In petroleum exploration, the geological model is developed and then proved, disproved, or modified by drilling. The subsequent commercial decisions are based on the existence and mobility of hydrocarbons within the pores of the reservoir rock under downhole conditions.
When a hydrocarbon-bearing formation is cored, the properties of the fluid contained in the pores changes as the core is brought to surface. Most of the more volatile components leak away during the decompression process and during surface handling.
Hence wireline logging, was developed. In order to understand the geological significance of the output from these logs, the science of petrophysics was developed. The aim of petrophysics has been formulated as follows:

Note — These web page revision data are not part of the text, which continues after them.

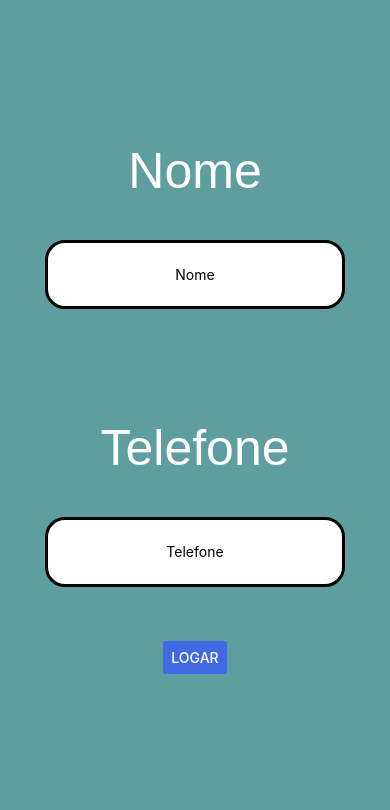
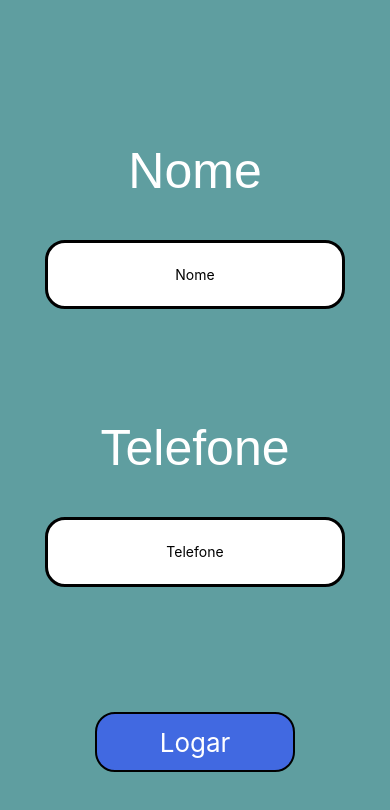
Before and after one commit to brayann07/TelaLoginHomeReact, a React Native app: screen / in a window 390 px wide. Shown: the top 810 px of the page. Built offline with nearby package versions, Linux system fonts and the light colour scheme.

Commit message:
Update login.js

```diff
--- a/screens/login.js
+++ b/screens/login.js
@@ -1,11 +1,12 @@
+import { Touchable, TouchableOpacity } from 'react-native';
 import {Text,View,StyleSheet} from 'react-native';
 import { Button, TextInput } from 'react-native-web';
 export default function Login(){
     return(
     <View style={styles.container}>
-            <br></br><br></br><br></br><br></br>
-            <EntradaDeDados/>
-            <Final/>
+        <br></br><br></br><br></br><br></br>
+        <EntradaDeDados/>
+        <Final/>
     </View>
     )
 }
@@ -15,7 +16,7 @@ export function EntradaDeDados(){
         <Text style={styles.textocima}>Nome</Text>
         <TextInput style={styles.entradadedados} placeholder='Nome'></TextInput>
         <Text style={styles.textocima}>Telefone</Text>
-        <TextInput style={styles.entradadedados} placeholder='Telefone'></TextInput>
+        <TextInput style={styles.entradadedados} placeholder='Telefone' secureTextEntry='false'></TextInput>
         </View>
     )
 }
@@ -23,9 +24,9 @@ export function Final(){
     return(
         <View style={styles.fim}>
             <br></br><br></br><br></br>
-
-            <Button style={styles.botao} title='Logar' color='#4169E1' ></Button>
-
+            <TouchableOpacity style={styles.botao}>
+             <Text style={{color: 'white', fontSize:26}}>Logar</Text>
+            </TouchableOpacity>
         </View>
     )
 }
@@ -42,7 +43,6 @@ const styles = StyleSheet.create({
     },
     fim:{
         flex:0.5,
-        margin:'auto',
     },
     textocima:{
         flex:1,
@@ -53,8 +53,15 @@ const styles = StyleSheet.create({
         color:'white',
     },
     botao:{
-       width:500,
-       height:100,
+       width:200,
+       height:60,
+       textAlign:'center',
+       margin:'auto',
+       alignItems:'center',
+       justifyContent:'center',
+       backgroundColor:'#4169E1',
+       borderWidth: 2,
+       borderRadius: 20,
     },
     entradadedados:{
         textAlign:'center',
```
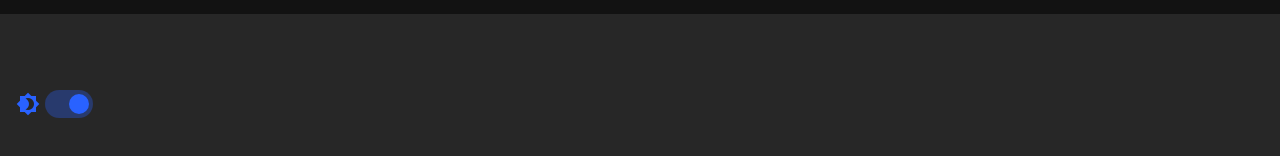
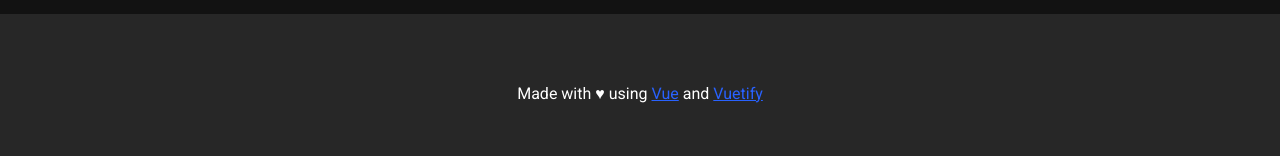
Before and after one commit to 2h3ph3rd/2h3ph3rd.github.io, a Nuxt app: page / in a window 1280 px wide. Shown: the part 1620-1776 px from the top of the page. Built offline with nearby package versions, Linux system fonts and the light colour scheme.

Commit message:
Updated footer with credits

```diff
--- a/components/TheFooter.vue
+++ b/components/TheFooter.vue
@@ -1,17 +1,21 @@
 <template>
   <v-footer min-height="20vh">
-    <switch-theme />
+    <v-container>
+      <v-row class="text-center">
+        <v-col cols="12" md="4"> </v-col>
+        <v-col cols="12" md="4">
+          Made with ♥ using
+          <a href="https://vuejs.org/" target="_blank">Vue</a> and
+          <a href="https://vuetifyjs.com/en/" target="_blank">Vuetify</a>
+        </v-col>
+        <v-col cols="12" md="4"> </v-col>
+      </v-row>
+    </v-container>
   </v-footer>
 </template>
 
 <script>
-import SwitchTheme from './SwitchTheme.vue'
-
-export default {
-  components: {
-    SwitchTheme,
-  },
-}
+export default {}
 </script>
 
 <style>
```
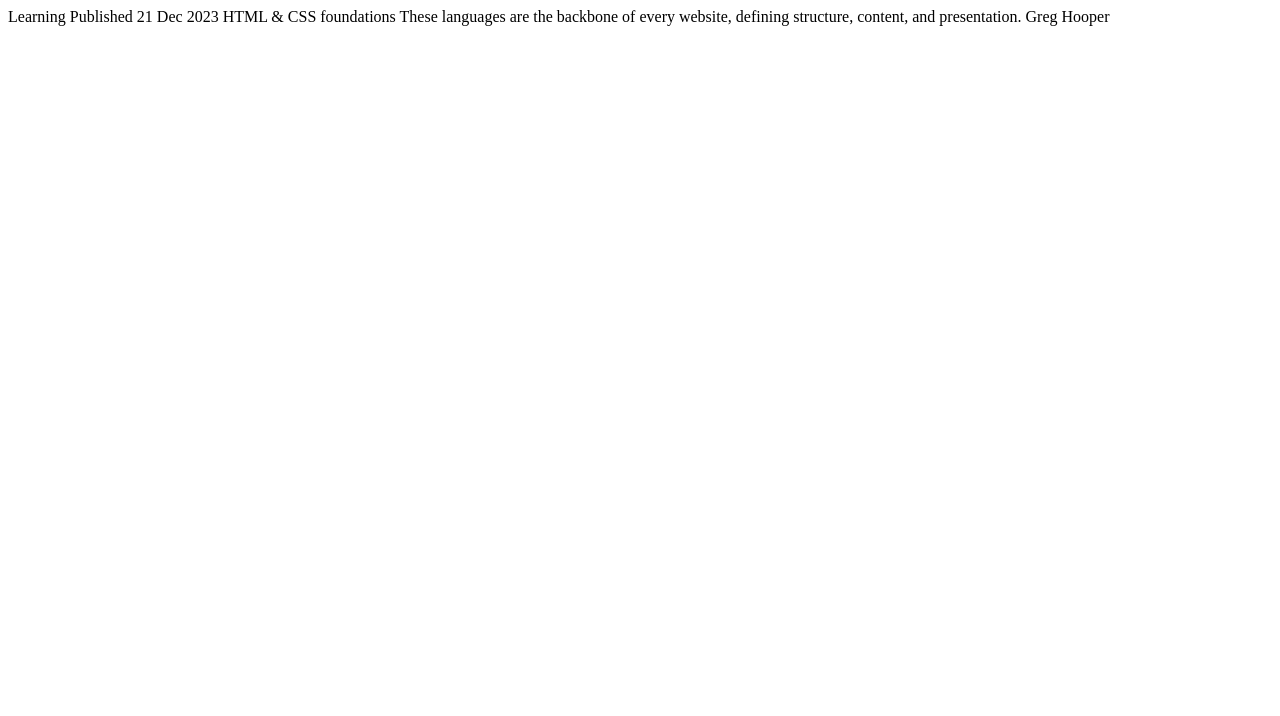
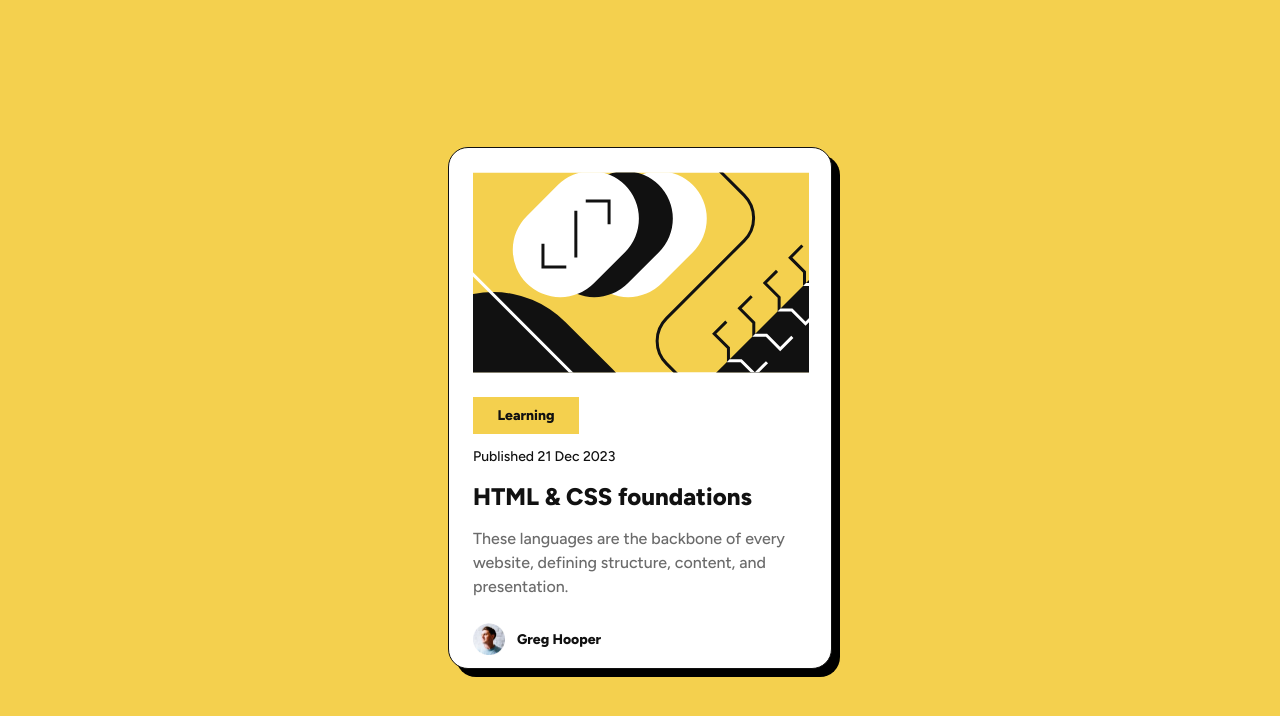
Before and after one commit to dkonon4uk-max/blog-priview-card, a plain HTML site: page index.html in a window 1280 px wide. Drawn offline with Linux system fonts and the light colour scheme.

Commit message:
finle version

```diff
--- a/index.html
+++ b/index.html
@@ -1,27 +1,50 @@
 <!DOCTYPE html>
 <html lang="en">
+
 <head>
   <meta charset="UTF-8">
-  <meta name="viewport" content="width=device-width, initial-scale=1.0"> <!-- displays site properly based on user's device -->
+  <meta name="viewport" content="width=device-width, initial-scale=1.0">
+  <!-- displays site properly based on user's device -->
 
   <link rel="icon" type="image/png" sizes="32x32" href="./assets/images/favicon-32x32.png">
 
   <title>Frontend Mentor | Blog preview card</title>
 
+  <link rel="stylesheet" href="./style.css">
+  <link rel="preconnect" href="https://fonts.googleapis.com">
+  <link rel="preconnect" href="https://fonts.gstatic.com" crossorigin>
+  <link href="https://fonts.googleapis.com/css2?family=Figtree:ital,wght@0,300..900;1,300..900&display=swap"
+    rel="stylesheet">
+</head>
 
-</head>
-<body>
 
-  Learning
+<body class="figtree">
+  <header></header>
+  <main>
+    <section>
+      <article>
+        <img src="./assets/images/illustration-article.svg" alt="">
+        <div class="info">
+          <p class="categori">Learning</p>
 
-  Published 21 Dec 2023
+          <time>Published 21 Dec 2023</time>
 
-  HTML & CSS foundations
+          <h3>HTML & CSS foundations</h3>
 
-  These languages are the backbone of every website, defining structure, content, and presentation.
+          <p>These languages are the backbone of every website, defining structure, content, and presentation.</p>
+        </div>
 
-  Greg Hooper
+        <div class="author">
+          <img src="./assets/images/image-avatar.webp" alt="">
+          <p>Greg Hooper</p>
+        </div>
+
+      </article>
+    </section>
+  </main>
+  <footer></footer>
 
 
 </body>
+
 </html>
--- /dev/null
+++ b/style.css
@@ -0,0 +1,113 @@
+p,
+h1,
+h2,
+h3,
+h4,
+h5 {
+    margin: 0;
+}
+
+.figtree {
+    font-family: "Figtree", sans-serif;
+    font-optical-sizing: auto;
+    font-weight: 500;
+    font-style: normal;
+}
+
+body {
+    background-color: #F4D04E;
+}
+
+section {
+    min-height: 100vh;
+    display: flex;
+    justify-content: center;
+    align-items: center;
+}
+
+article {
+    background-color: white;
+    width: 384px;
+    height: 522px;
+
+
+    box-sizing: border-box;
+
+    display: flex;
+    flex-direction: column;
+    align-items: flex-start;
+    padding: 24px;
+    row-gap: 24px;
+
+
+    border: 1px solid #111111;
+    box-shadow: 8px 8px 0px #000000;
+    border-radius: 20px;
+
+}
+
+.info {
+    display: flex;
+    flex-direction: column;
+    row-gap: 12px;
+}
+
+.categori {
+    display: flex;
+    flex-direction: row;
+    justify-content: center;
+    align-items: center;
+    padding: 4px 12px;
+
+    width: 82px;
+    height: 29px;
+
+    background: #F4D04E;
+
+    font-weight: 800;
+    font-size: 14px;
+    line-height: 150%;
+
+    color: #111111;
+}
+
+time {
+    font-size: 14px;
+    line-height: 150%;
+    color: #111111;
+}
+
+h3 {
+    font-weight: 800;
+    font-size: 24px;
+    line-height: 150%;
+
+
+    color: #111111;
+}
+
+p {
+    font-size: 16px;
+    line-height: 150%;
+
+    color: #6B6B6B;
+}
+
+.author {
+    display: flex;
+    align-items: center;
+    gap: 12px;
+}
+
+.author img {
+    width: 32px;
+    height: 32px;
+}
+
+.author p {
+    font-weight: 800;
+    font-size: 14px;
+    line-height: 150%;
+
+    color: #111111;
+}
```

"To determine, from laboratory measurements on rock samples, and from measurements with instruments in boreholes, the storage capacity of the rock, called porosity; the hydraulic conductivity called permeability; the fraction of the pore space filled with hydrocarbons, called saturation; and the acoustic velocity."
Mud logging was developed to sample the formation and fluids from the returning mud stream. However the uncertainty of the origin of the data has resulted in a depth uncertainty similar to that from seismic data.
Petrophysical data has been revolutionised by digitisation. This has bred a vast industry, within oil companies and their contractors, to handle, collate, merge, stretch, cross plot, compare and visualise this data, on both an inter- and intra-well basis. The very ease and cheapness with which these operations can now be done means that petrophysical databases have now become key assets for oil companies.